--- Exercise ---
Setting aside any pictures, reproduce the data exactly.

--- Extracted material ---
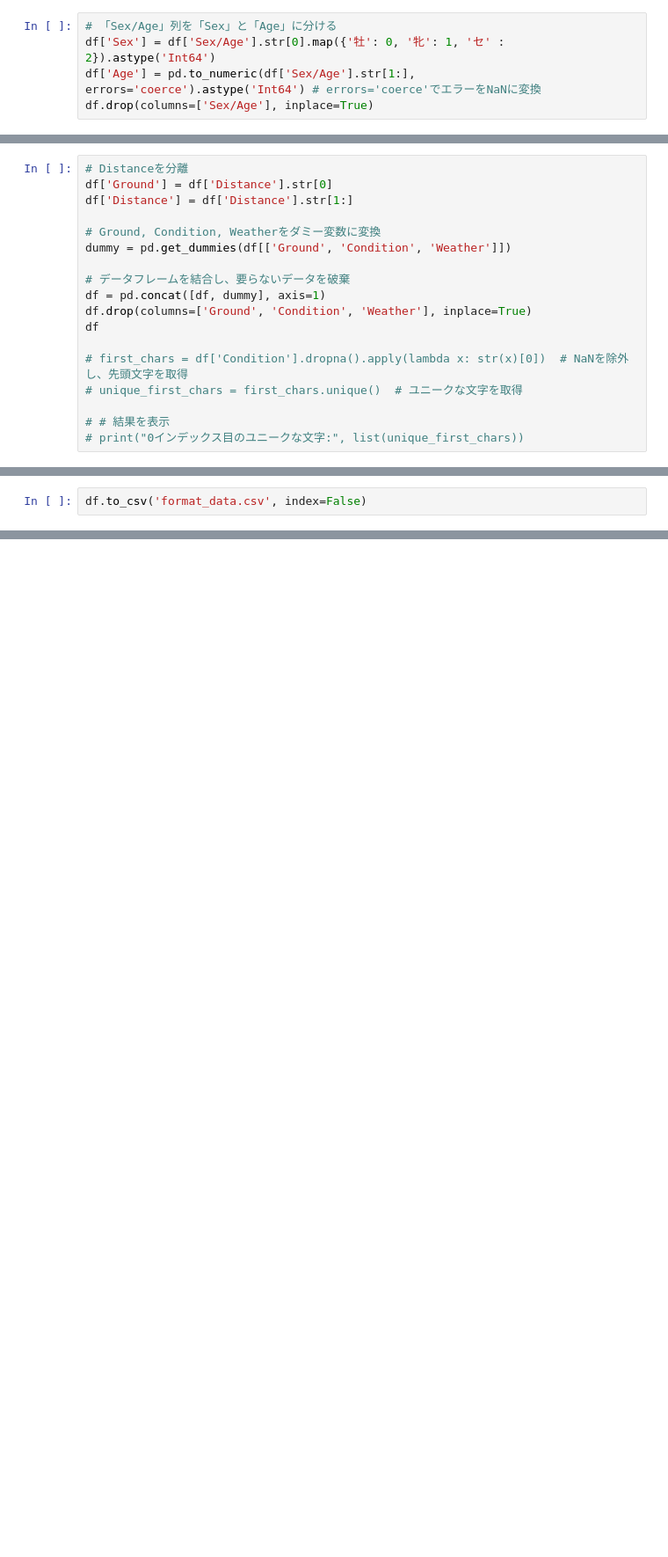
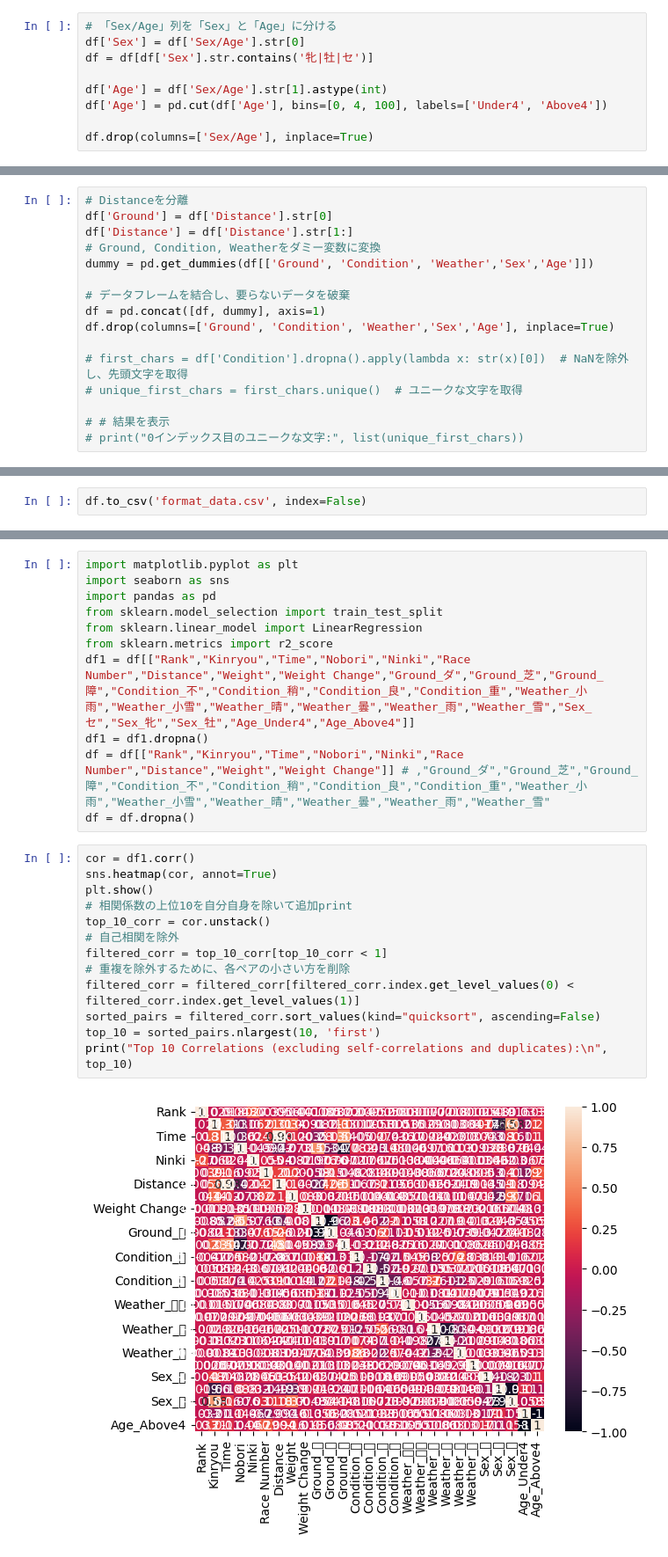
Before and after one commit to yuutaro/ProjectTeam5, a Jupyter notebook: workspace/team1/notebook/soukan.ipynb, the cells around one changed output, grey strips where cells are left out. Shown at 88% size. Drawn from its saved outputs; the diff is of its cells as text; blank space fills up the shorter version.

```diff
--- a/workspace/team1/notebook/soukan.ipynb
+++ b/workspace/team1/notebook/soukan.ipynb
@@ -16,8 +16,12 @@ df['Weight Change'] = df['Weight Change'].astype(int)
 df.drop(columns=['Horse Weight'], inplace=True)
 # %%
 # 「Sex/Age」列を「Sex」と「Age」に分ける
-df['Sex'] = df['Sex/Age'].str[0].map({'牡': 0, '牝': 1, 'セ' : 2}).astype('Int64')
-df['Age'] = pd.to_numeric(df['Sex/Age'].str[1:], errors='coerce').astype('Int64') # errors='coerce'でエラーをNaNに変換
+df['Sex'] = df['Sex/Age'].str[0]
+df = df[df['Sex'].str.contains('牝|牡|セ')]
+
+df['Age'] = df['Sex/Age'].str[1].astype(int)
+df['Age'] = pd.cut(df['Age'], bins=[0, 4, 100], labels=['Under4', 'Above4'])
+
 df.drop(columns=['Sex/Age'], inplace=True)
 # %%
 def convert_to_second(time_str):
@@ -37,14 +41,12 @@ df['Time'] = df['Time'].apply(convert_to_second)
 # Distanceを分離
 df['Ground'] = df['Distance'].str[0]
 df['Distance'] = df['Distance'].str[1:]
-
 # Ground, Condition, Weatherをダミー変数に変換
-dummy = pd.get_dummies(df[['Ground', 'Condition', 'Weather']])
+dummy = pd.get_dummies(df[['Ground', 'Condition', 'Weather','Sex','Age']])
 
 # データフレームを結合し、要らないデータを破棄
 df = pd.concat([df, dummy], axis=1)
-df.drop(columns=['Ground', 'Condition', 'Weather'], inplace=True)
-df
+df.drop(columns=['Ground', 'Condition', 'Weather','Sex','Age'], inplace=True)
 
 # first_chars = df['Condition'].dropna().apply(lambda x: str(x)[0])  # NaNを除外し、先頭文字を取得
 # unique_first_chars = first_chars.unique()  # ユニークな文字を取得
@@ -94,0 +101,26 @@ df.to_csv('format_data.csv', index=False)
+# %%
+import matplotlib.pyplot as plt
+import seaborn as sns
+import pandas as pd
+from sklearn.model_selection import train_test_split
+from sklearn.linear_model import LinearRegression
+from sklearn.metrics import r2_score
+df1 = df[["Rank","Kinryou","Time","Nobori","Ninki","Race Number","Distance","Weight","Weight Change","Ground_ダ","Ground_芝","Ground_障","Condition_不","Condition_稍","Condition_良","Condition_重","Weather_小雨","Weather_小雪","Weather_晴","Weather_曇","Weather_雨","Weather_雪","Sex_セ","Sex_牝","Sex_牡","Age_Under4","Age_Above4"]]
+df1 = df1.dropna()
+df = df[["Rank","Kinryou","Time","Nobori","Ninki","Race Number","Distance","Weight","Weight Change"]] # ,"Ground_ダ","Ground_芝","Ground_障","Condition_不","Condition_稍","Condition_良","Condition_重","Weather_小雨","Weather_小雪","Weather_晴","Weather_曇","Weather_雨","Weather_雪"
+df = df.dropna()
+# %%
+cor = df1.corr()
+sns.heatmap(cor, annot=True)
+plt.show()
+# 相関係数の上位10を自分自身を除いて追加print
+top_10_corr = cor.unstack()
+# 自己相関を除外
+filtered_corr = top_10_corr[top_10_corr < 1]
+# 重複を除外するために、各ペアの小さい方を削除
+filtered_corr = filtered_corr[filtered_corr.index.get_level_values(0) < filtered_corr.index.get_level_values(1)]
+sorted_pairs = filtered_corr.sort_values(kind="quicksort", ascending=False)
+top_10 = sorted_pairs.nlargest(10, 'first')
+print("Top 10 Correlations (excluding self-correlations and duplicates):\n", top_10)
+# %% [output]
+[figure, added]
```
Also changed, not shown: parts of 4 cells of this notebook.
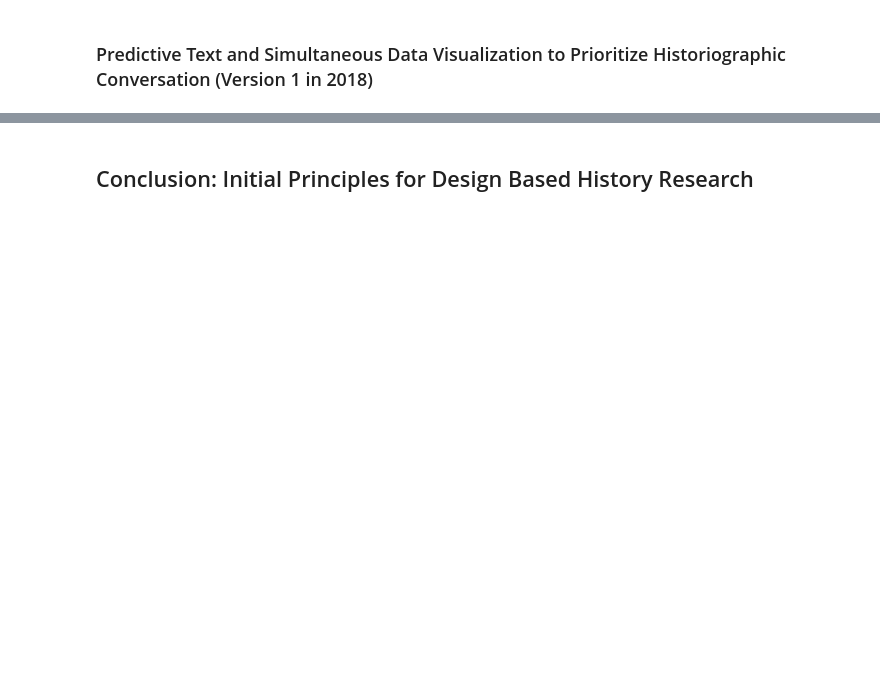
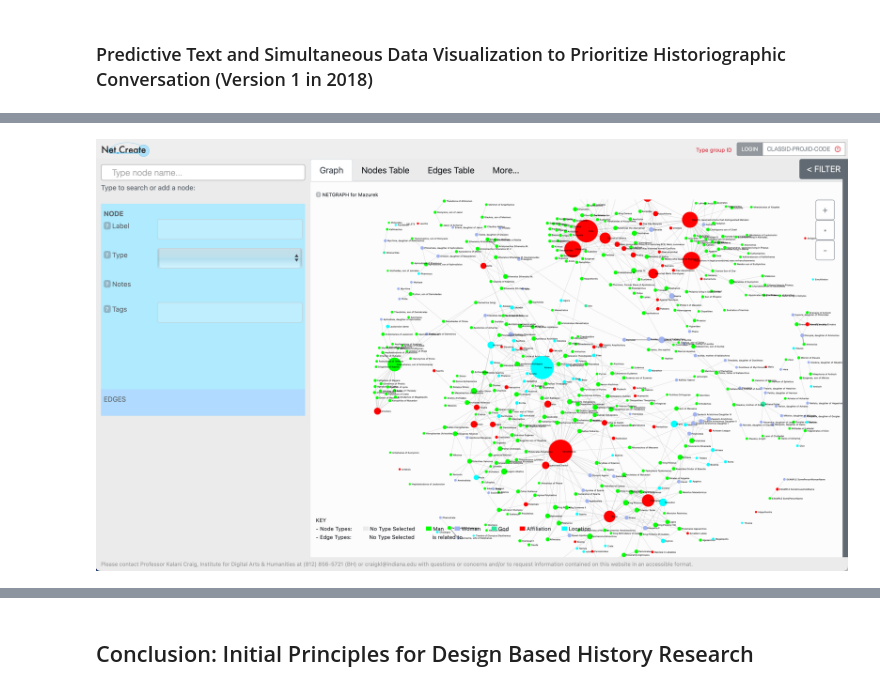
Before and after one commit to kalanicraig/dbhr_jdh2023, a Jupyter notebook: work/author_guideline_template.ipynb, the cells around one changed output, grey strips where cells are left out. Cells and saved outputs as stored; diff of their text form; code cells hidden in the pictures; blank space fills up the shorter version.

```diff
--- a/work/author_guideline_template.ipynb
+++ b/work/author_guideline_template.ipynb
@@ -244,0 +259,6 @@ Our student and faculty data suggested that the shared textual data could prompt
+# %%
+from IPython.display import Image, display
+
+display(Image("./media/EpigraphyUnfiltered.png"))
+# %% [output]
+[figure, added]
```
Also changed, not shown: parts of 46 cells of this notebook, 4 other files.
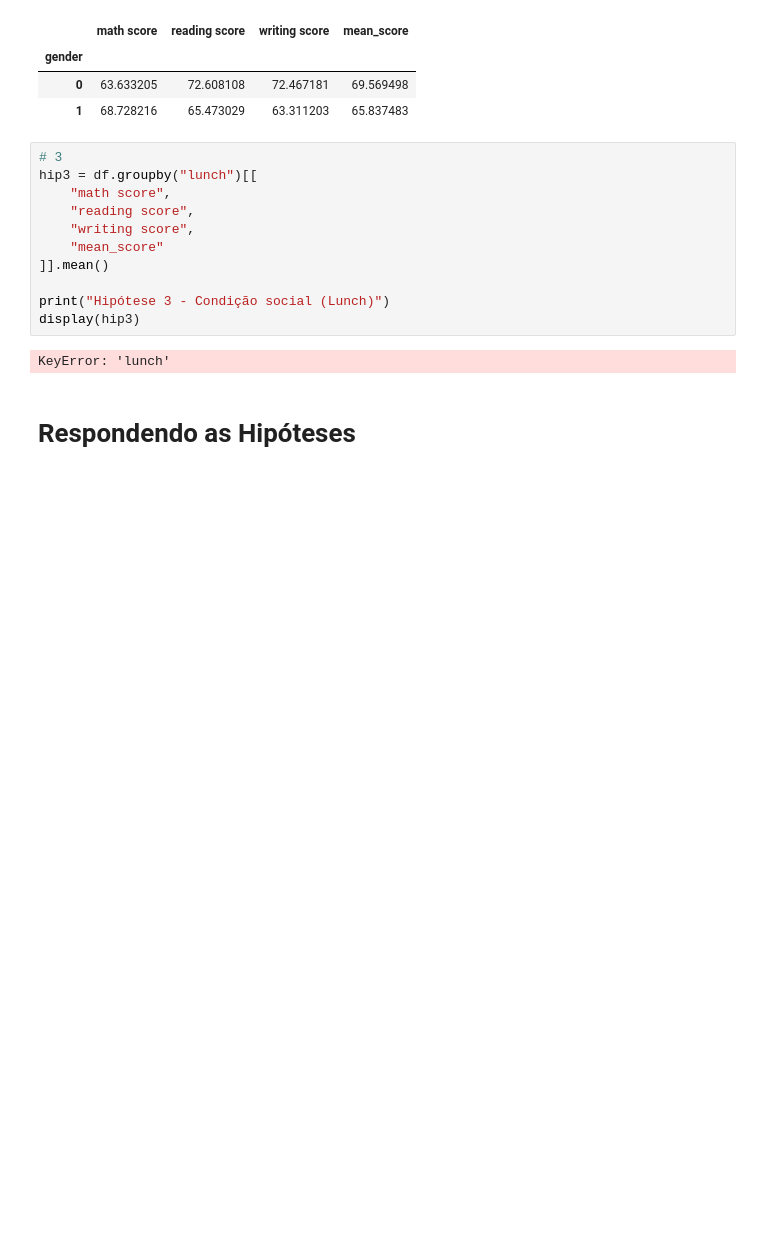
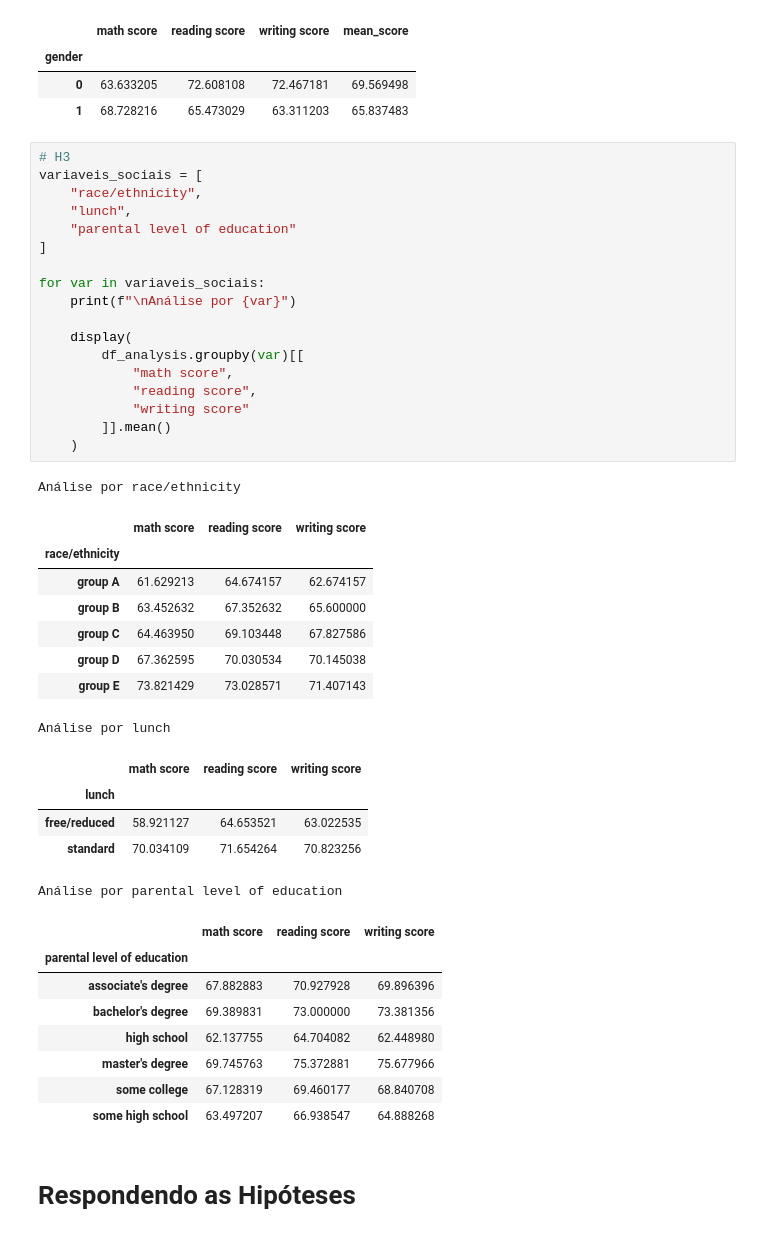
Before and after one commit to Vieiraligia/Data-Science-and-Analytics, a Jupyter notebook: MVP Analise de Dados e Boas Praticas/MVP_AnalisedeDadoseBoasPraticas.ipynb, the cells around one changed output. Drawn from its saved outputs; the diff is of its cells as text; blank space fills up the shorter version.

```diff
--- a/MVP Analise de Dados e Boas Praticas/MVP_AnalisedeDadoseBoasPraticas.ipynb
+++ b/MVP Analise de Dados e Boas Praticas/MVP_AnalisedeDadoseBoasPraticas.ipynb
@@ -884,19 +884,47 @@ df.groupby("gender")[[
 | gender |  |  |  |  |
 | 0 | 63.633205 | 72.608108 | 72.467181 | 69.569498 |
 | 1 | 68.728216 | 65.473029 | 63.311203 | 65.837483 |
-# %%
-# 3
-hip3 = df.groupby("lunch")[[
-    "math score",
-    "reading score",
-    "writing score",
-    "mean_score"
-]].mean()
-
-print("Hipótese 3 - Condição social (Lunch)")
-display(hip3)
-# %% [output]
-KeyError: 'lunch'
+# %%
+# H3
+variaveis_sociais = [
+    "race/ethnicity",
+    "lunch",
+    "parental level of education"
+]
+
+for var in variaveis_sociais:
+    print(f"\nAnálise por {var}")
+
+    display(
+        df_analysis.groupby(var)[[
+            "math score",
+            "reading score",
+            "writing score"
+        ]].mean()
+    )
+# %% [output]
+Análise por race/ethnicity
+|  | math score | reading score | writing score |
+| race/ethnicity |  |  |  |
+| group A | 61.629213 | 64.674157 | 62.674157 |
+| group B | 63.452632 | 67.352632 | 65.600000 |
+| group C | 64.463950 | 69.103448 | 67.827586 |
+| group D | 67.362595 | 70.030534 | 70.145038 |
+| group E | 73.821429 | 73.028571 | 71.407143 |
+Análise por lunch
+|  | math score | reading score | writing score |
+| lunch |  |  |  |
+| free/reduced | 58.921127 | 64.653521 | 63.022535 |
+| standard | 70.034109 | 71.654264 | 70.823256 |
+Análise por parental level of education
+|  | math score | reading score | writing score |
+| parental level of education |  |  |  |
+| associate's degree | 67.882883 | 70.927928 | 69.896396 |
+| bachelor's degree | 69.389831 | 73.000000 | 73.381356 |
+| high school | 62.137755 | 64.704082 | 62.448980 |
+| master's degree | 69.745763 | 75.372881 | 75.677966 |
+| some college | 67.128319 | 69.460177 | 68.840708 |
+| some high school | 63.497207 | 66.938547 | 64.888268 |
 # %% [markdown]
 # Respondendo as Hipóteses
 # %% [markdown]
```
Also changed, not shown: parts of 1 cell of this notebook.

--- Solution for this task ---
Before and after one commit to yuutaro/ProjectTeam5, a Jupyter notebook: workspace/team1/notebook/soukan.ipynb, the cells around one changed output, grey strips where cells are left out. Shown at 88% size. Drawn from its saved outputs; the diff is of its cells as text; blank space fills up the shorter version.

```diff
--- a/workspace/team1/notebook/soukan.ipynb
+++ b/workspace/team1/notebook/soukan.ipynb
@@ -16,8 +16,12 @@ df['Weight Change'] = df['Weight Change'].astype(int)
 df.drop(columns=['Horse Weight'], inplace=True)
 # %%
 # 「Sex/Age」列を「Sex」と「Age」に分ける
-df['Sex'] = df['Sex/Age'].str[0].map({'牡': 0, '牝': 1, 'セ' : 2}).astype('Int64')
-df['Age'] = pd.to_numeric(df['Sex/Age'].str[1:], errors='coerce').astype('Int64') # errors='coerce'でエラーをNaNに変換
+df['Sex'] = df['Sex/Age'].str[0]
+df = df[df['Sex'].str.contains('牝|牡|セ')]
+
+df['Age'] = df['Sex/Age'].str[1].astype(int)
+df['Age'] = pd.cut(df['Age'], bins=[0, 4, 100], labels=['Under4', 'Above4'])
+
 df.drop(columns=['Sex/Age'], inplace=True)
 # %%
 def convert_to_second(time_str):
@@ -37,14 +41,12 @@ df['Time'] = df['Time'].apply(convert_to_second)
 # Distanceを分離
 df['Ground'] = df['Distance'].str[0]
 df['Distance'] = df['Distance'].str[1:]
-
 # Ground, Condition, Weatherをダミー変数に変換
-dummy = pd.get_dummies(df[['Ground', 'Condition', 'Weather']])
+dummy = pd.get_dummies(df[['Ground', 'Condition', 'Weather','Sex','Age']])
 
 # データフレームを結合し、要らないデータを破棄
 df = pd.concat([df, dummy], axis=1)
-df.drop(columns=['Ground', 'Condition', 'Weather'], inplace=True)
-df
+df.drop(columns=['Ground', 'Condition', 'Weather','Sex','Age'], inplace=True)
 
 # first_chars = df['Condition'].dropna().apply(lambda x: str(x)[0])  # NaNを除外し、先頭文字を取得
 # unique_first_chars = first_chars.unique()  # ユニークな文字を取得
@@ -94,0 +101,26 @@ df.to_csv('format_data.csv', index=False)
+# %%
+import matplotlib.pyplot as plt
+import seaborn as sns
+import pandas as pd
+from sklearn.model_selection import train_test_split
+from sklearn.linear_model import LinearRegression
+from sklearn.metrics import r2_score
+df1 = df[["Rank","Kinryou","Time","Nobori","Ninki","Race Number","Distance","Weight","Weight Change","Ground_ダ","Ground_芝","Ground_障","Condition_不","Condition_稍","Condition_良","Condition_重","Weather_小雨","Weather_小雪","Weather_晴","Weather_曇","Weather_雨","Weather_雪","Sex_セ","Sex_牝","Sex_牡","Age_Under4","Age_Above4"]]
+df1 = df1.dropna()
+df = df[["Rank","Kinryou","Time","Nobori","Ninki","Race Number","Distance","Weight","Weight Change"]] # ,"Ground_ダ","Ground_芝","Ground_障","Condition_不","Condition_稍","Condition_良","Condition_重","Weather_小雨","Weather_小雪","Weather_晴","Weather_曇","Weather_雨","Weather_雪"
+df = df.dropna()
+# %%
+cor = df1.corr()
+sns.heatmap(cor, annot=True)
+plt.show()
+# 相関係数の上位10を自分自身を除いて追加print
+top_10_corr = cor.unstack()
+# 自己相関を除外
+filtered_corr = top_10_corr[top_10_corr < 1]
+# 重複を除外するために、各ペアの小さい方を削除
+filtered_corr = filtered_corr[filtered_corr.index.get_level_values(0) < filtered_corr.index.get_level_values(1)]
+sorted_pairs = filtered_corr.sort_values(kind="quicksort", ascending=False)
+top_10 = sorted_pairs.nlargest(10, 'first')
+print("Top 10 Correlations (excluding self-correlations and duplicates):\n", top_10)
+# %% [output]
+[figure, added]
```
Also changed, not shown: parts of 4 cells of this notebook.
Before and after one commit to kalanicraig/dbhr_jdh2023, a Jupyter notebook: work/author_guideline_template.ipynb, the cells around one changed output, grey strips where cells are left out. Cells and saved outputs as stored; diff of their text form; code cells hidden in the pictures; blank space fills up the shorter version.

```diff
--- a/work/author_guideline_template.ipynb
+++ b/work/author_guideline_template.ipynb
@@ -244,0 +259,6 @@ Our student and faculty data suggested that the shared textual data could prompt
+# %%
+from IPython.display import Image, display
+
+display(Image("./media/EpigraphyUnfiltered.png"))
+# %% [output]
+[figure, added]
```
Also changed, not shown: parts of 46 cells of this notebook, 4 other files.
Before and after one commit to Vieiraligia/Data-Science-and-Analytics, a Jupyter notebook: MVP Analise de Dados e Boas Praticas/MVP_AnalisedeDadoseBoasPraticas.ipynb, the cells around one changed output. Drawn from its saved outputs; the diff is of its cells as text; blank space fills up the shorter version.

```diff
--- a/MVP Analise de Dados e Boas Praticas/MVP_AnalisedeDadoseBoasPraticas.ipynb
+++ b/MVP Analise de Dados e Boas Praticas/MVP_AnalisedeDadoseBoasPraticas.ipynb
@@ -884,19 +884,47 @@ df.groupby("gender")[[
 | gender |  |  |  |  |
 | 0 | 63.633205 | 72.608108 | 72.467181 | 69.569498 |
 | 1 | 68.728216 | 65.473029 | 63.311203 | 65.837483 |
-# %%
-# 3
-hip3 = df.groupby("lunch")[[
-    "math score",
-    "reading score",
-    "writing score",
-    "mean_score"
-]].mean()
-
-print("Hipótese 3 - Condição social (Lunch)")
-display(hip3)
-# %% [output]
-KeyError: 'lunch'
+# %%
+# H3
+variaveis_sociais = [
+    "race/ethnicity",
+    "lunch",
+    "parental level of education"
+]
+
+for var in variaveis_sociais:
+    print(f"\nAnálise por {var}")
+
+    display(
+        df_analysis.groupby(var)[[
+            "math score",
+            "reading score",
+            "writing score"
+        ]].mean()
+    )
+# %% [output]
+Análise por race/ethnicity
+|  | math score | reading score | writing score |
+| race/ethnicity |  |  |  |
+| group A | 61.629213 | 64.674157 | 62.674157 |
+| group B | 63.452632 | 67.352632 | 65.600000 |
+| group C | 64.463950 | 69.103448 | 67.827586 |
+| group D | 67.362595 | 70.030534 | 70.145038 |
+| group E | 73.821429 | 73.028571 | 71.407143 |
+Análise por lunch
+|  | math score | reading score | writing score |
+| lunch |  |  |  |
+| free/reduced | 58.921127 | 64.653521 | 63.022535 |
+| standard | 70.034109 | 71.654264 | 70.823256 |
+Análise por parental level of education
+|  | math score | reading score | writing score |
+| parental level of education |  |  |  |
+| associate's degree | 67.882883 | 70.927928 | 69.896396 |
+| bachelor's degree | 69.389831 | 73.000000 | 73.381356 |
+| high school | 62.137755 | 64.704082 | 62.448980 |
+| master's degree | 69.745763 | 75.372881 | 75.677966 |
+| some college | 67.128319 | 69.460177 | 68.840708 |
+| some high school | 63.497207 | 66.938547 | 64.888268 |
 # %% [markdown]
 # Respondendo as Hipóteses
 # %% [markdown]
```
Also changed, not shown: parts of 1 cell of this notebook.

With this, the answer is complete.